- _Supplied entries_:
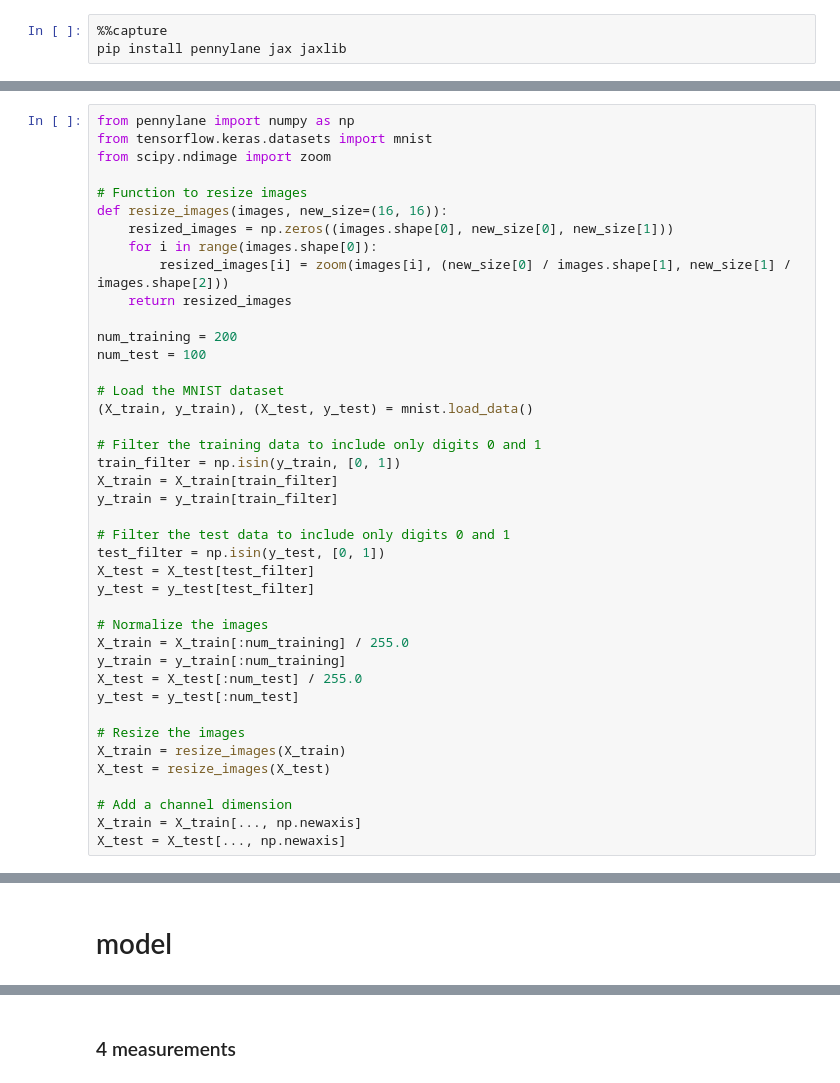
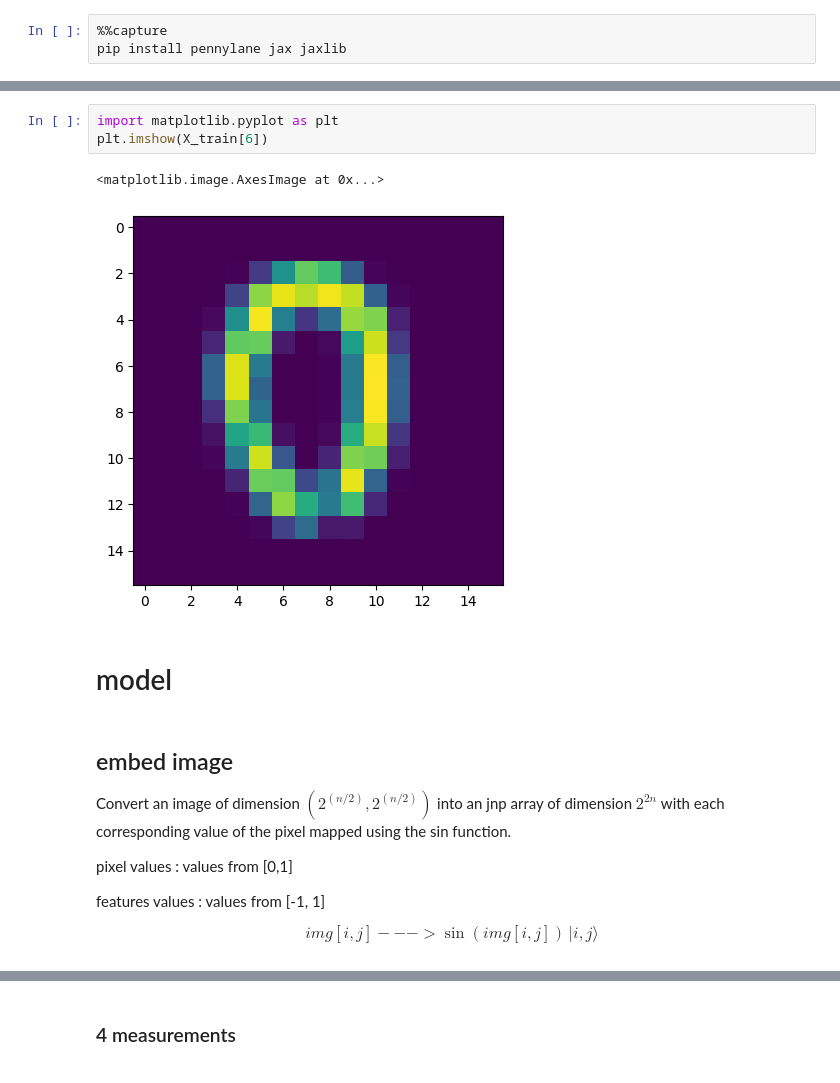
Before and after one commit to LazaroR-u/EQNN_for_HEP, a Jupyter notebook: EQNN_p4m_mnist_no-train.ipynb, the cells around one changed output, grey strips where cells are left out. Cells and saved outputs as stored; diff of their text form.

Commit message:
first training p4m model mnist jax

```diff
--- a/EQNN_p4m_mnist_no-train.ipynb
+++ b/EQNN_p4m_mnist_no-train.ipynb
@@ -211,41 +19,0 @@ y_test = y_test[:num_test]
-# %%
-from pennylane import numpy as np
-from tensorflow.keras.datasets import mnist
-from scipy.ndimage import zoom
-
-# Function to resize images
-def resize_images(images, new_size=(16, 16)):
-    resized_images = np.zeros((images.shape[0], new_size[0], new_size[1]))
-    for i in range(images.shape[0]):
-        resized_images[i] = zoom(images[i], (new_size[0] / images.shape[1], new_size[1] / images.shape[2]))
-    return resized_images
-
-num_training = 200
-num_test = 100
-
-# Load the MNIST dataset
-(X_train, y_train), (X_test, y_test) = mnist.load_data()
-
-# Filter the training data to include only digits 0 and 1
-train_filter = np.isin(y_train, [0, 1])
-X_train = X_train[train_filter]
-y_train = y_train[train_filter]
-
-# Filter the test data to include only digits 0 and 1
-test_filter = np.isin(y_test, [0, 1])
-X_test = X_test[test_filter]
-y_test = y_test[test_filter]
-
-# Normalize the images
-X_train = X_train[:num_training] / 255.0
-y_train = y_train[:num_training]
-X_test = X_test[:num_test] / 255.0
-y_test = y_test[:num_test]
-
-# Resize the images
-X_train = resize_images(X_train)
-X_test = resize_images(X_test)
-
-# Add a channel dimension
-X_train = X_train[..., np.newaxis]
-X_test = X_test[..., np.newaxis]
@@ -252,3 +128,20 @@ X_test = X_test[..., np.newaxis]
+# %%
+import matplotlib.pyplot as plt
+plt.imshow(X_train[6])
+# %% [output]
+<matplotlib.image.AxesImage at 0x...>
+[figure, added]
 # %% [markdown]
 # model
+# %% [markdown]
+## embed image
+Convert an image of dimension $(2^{(n/2)}, 2^{(n/2)})$ into an jnp array of dimension $2^{2n}$ with each corresponding value of the pixel mapped using the sin function.
+
+pixel values : values from [0,1]
+
+features values : values from [-1, 1]
+
+
+
+$$img[i,j] ---> \sin(img[i,j]) \, |i,j⟩$$
 # %%
```
Also changed, not shown: parts of 33 cells of this notebook.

- _Exercise directions_: Gather each line of the listing containing the word "from" and show it.

- _Problem solution_:
-from pennylane import numpy as np
-from tensorflow.keras.datasets import mnist
-from scipy.ndimage import zoom
+pixel values : values from [0,1]
+features values : values from [-1, 1]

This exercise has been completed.